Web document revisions
=== Section Start ===
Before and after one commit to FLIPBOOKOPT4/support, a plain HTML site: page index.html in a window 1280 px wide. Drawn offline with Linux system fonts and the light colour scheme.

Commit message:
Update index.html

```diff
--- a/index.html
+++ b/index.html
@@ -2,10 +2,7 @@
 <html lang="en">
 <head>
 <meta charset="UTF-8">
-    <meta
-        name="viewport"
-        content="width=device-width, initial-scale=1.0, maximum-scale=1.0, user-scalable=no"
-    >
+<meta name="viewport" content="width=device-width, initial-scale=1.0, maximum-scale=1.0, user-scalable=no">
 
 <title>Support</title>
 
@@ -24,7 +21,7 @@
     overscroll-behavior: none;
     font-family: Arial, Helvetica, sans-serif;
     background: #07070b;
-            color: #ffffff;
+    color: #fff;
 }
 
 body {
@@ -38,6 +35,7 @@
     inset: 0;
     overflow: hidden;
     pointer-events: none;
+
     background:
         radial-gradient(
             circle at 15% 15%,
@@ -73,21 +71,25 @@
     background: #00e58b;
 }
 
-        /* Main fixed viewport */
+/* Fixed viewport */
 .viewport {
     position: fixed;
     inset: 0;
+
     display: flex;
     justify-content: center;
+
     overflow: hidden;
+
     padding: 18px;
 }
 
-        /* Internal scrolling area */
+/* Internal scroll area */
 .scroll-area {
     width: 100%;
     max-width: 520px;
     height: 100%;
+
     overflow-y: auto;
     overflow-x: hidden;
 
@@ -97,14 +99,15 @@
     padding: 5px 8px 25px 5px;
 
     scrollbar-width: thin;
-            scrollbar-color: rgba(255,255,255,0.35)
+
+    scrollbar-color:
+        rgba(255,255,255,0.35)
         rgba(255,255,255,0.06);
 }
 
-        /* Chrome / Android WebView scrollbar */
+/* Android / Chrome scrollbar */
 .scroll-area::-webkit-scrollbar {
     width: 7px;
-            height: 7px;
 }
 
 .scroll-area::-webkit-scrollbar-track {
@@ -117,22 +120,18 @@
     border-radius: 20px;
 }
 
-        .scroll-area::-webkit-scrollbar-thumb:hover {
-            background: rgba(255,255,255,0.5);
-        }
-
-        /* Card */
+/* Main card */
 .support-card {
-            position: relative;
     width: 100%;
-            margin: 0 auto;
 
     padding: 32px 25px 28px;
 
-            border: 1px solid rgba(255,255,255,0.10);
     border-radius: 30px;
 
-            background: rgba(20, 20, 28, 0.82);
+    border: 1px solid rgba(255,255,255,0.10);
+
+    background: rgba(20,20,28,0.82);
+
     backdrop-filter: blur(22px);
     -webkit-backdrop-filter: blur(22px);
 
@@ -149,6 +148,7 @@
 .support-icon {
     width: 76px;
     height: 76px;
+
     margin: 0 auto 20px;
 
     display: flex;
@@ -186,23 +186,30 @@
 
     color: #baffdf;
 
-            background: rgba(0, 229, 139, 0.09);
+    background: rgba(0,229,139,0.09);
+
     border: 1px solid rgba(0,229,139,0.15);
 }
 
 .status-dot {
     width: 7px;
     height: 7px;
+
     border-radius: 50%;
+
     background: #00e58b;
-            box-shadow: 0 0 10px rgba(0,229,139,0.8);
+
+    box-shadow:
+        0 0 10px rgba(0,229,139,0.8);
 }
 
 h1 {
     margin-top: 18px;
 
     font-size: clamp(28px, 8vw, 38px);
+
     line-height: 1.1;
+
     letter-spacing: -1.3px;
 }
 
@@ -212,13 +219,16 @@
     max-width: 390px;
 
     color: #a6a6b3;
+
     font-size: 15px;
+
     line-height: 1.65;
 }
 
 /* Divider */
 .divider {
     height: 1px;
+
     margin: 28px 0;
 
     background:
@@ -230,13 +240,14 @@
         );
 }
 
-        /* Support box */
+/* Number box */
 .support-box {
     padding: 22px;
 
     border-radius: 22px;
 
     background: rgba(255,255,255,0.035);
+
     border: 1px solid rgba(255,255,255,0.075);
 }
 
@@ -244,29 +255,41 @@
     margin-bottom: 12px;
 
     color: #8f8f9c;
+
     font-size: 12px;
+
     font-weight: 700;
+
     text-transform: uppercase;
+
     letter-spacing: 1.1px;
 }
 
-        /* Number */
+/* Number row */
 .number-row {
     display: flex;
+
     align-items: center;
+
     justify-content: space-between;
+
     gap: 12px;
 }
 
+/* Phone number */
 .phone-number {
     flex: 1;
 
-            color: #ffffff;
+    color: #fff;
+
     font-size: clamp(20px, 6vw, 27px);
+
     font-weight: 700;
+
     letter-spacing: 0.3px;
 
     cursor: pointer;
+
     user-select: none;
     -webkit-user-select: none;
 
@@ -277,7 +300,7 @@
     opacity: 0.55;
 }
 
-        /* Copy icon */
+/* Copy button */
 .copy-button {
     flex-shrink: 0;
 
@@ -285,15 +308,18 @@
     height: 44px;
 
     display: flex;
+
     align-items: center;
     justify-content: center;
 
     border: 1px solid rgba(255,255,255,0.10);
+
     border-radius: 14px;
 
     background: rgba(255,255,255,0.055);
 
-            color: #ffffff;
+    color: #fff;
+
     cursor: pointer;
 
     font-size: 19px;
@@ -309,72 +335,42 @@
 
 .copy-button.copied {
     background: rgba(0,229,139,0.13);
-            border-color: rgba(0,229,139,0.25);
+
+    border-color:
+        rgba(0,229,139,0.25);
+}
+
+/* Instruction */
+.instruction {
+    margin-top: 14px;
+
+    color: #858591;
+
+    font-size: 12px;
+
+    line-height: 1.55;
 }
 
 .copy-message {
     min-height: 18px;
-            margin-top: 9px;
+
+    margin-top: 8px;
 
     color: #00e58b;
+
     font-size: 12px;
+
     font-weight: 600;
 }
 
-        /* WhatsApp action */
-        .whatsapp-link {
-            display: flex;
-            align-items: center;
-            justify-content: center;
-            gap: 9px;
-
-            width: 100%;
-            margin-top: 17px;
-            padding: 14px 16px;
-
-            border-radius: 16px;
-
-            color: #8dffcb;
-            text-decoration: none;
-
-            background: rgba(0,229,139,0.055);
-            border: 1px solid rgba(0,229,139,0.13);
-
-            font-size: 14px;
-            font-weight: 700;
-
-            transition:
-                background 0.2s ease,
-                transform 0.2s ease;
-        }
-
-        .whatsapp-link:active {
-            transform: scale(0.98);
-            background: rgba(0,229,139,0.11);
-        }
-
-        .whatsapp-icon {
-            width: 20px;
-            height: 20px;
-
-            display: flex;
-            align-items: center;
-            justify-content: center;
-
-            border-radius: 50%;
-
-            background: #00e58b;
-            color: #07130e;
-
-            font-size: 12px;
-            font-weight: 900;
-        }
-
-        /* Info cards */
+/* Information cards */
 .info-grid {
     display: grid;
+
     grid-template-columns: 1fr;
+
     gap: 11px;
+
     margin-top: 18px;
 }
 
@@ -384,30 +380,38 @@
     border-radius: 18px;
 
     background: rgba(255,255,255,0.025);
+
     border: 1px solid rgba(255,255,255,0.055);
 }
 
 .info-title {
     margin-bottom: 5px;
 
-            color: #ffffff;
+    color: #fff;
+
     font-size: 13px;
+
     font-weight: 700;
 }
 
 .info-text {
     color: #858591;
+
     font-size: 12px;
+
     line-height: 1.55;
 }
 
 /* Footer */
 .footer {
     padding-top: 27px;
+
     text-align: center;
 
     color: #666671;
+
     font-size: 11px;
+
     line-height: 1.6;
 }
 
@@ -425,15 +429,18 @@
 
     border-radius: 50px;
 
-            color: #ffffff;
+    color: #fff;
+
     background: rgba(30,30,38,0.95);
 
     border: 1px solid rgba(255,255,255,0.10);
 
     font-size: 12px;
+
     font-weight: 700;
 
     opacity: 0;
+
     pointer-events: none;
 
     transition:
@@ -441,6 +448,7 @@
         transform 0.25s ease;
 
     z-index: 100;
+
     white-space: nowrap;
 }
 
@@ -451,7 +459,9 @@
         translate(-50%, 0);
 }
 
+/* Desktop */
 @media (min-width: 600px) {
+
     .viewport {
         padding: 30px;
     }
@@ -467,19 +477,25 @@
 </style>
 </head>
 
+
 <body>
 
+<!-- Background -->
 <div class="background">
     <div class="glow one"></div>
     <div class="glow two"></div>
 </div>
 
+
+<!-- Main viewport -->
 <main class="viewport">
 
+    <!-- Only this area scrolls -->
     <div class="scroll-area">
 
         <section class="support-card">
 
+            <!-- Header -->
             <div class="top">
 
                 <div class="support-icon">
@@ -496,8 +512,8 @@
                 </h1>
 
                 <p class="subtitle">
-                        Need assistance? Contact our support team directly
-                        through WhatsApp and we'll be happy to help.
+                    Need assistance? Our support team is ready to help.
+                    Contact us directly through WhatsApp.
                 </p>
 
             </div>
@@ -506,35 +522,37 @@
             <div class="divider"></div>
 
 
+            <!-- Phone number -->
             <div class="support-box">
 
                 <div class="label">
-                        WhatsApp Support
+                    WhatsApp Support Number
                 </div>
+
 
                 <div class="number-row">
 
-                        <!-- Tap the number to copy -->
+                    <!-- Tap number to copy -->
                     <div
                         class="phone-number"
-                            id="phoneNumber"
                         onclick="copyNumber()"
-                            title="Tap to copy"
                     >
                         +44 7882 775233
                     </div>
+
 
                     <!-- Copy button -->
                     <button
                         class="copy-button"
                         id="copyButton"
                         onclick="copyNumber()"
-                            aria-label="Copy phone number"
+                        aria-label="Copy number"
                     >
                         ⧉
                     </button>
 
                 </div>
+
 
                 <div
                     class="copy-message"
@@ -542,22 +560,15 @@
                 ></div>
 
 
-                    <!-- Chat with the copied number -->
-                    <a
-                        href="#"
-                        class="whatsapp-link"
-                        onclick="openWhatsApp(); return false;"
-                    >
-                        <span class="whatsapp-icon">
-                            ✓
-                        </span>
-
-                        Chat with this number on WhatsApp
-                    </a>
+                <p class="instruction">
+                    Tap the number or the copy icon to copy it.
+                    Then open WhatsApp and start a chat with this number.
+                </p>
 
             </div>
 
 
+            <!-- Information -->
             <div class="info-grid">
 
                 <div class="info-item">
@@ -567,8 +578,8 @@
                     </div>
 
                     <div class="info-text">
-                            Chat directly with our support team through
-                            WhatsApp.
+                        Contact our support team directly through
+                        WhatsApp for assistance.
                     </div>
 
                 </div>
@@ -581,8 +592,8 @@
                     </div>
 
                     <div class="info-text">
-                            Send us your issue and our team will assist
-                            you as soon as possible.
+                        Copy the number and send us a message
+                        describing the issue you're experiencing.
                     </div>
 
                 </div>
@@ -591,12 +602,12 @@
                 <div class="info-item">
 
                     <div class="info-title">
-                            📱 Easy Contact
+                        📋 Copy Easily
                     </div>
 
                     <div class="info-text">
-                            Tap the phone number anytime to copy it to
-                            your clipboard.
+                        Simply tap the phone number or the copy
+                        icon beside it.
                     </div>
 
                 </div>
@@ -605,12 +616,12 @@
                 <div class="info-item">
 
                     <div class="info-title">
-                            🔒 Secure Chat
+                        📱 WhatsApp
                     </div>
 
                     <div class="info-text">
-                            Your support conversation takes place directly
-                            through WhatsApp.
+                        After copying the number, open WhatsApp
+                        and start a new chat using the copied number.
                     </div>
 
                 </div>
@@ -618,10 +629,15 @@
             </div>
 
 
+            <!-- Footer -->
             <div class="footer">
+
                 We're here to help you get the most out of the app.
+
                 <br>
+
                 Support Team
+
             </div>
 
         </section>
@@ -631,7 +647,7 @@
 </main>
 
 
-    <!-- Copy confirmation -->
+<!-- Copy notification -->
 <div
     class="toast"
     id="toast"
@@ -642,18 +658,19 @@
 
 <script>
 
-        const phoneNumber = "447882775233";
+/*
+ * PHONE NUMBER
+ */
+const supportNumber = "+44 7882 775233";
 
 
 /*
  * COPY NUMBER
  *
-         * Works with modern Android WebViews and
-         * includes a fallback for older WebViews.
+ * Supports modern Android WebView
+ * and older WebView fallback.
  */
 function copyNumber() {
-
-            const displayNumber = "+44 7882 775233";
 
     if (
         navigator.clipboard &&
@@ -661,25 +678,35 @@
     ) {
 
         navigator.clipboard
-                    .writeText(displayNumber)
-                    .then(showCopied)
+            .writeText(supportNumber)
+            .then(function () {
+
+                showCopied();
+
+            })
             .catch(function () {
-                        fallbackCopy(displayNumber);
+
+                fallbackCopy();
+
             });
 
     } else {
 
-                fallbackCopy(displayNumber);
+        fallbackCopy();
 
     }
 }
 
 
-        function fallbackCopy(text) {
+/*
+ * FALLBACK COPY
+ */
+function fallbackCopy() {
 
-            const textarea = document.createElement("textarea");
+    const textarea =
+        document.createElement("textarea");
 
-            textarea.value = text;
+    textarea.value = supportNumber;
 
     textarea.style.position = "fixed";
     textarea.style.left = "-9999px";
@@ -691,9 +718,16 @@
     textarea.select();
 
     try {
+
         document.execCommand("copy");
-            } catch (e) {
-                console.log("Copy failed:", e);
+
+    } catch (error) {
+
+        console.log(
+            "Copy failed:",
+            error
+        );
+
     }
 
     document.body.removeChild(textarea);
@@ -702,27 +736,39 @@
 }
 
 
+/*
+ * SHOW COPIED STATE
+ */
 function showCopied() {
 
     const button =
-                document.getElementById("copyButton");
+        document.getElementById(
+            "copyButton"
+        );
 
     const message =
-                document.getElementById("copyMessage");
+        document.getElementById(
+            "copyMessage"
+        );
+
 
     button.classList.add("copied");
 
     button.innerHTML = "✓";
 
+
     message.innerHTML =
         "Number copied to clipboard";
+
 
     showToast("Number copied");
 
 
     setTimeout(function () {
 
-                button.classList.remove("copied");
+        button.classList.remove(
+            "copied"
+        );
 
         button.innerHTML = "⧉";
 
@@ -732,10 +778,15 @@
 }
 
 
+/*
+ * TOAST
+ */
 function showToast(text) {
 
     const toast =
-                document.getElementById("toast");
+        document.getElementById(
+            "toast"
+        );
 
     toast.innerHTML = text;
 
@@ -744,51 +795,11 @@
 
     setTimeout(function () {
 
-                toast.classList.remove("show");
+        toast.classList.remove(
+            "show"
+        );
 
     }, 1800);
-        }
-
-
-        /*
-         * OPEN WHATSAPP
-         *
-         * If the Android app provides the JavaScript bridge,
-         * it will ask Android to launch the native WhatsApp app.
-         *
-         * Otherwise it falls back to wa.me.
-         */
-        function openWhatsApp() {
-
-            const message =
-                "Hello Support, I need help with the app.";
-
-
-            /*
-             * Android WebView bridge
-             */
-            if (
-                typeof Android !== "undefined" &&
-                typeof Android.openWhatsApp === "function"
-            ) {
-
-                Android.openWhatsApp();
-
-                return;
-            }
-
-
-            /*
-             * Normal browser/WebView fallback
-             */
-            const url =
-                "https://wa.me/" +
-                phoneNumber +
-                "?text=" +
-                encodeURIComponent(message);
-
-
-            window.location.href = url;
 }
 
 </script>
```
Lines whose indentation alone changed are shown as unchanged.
=== Section End ===
— WORK INSTRUCTIONS —
All lines of the records above that carry the word "index" should be listed.

— SOLUTION —
Before and after one commit to FLIPBOOKOPT4/support, a plain HTML site: page index.html in a window 1280 px wide. Drawn offline with Linux system fonts and the light colour scheme.
Update index.html
--- a/index.html
+++ b/index.html
     z-index: 100;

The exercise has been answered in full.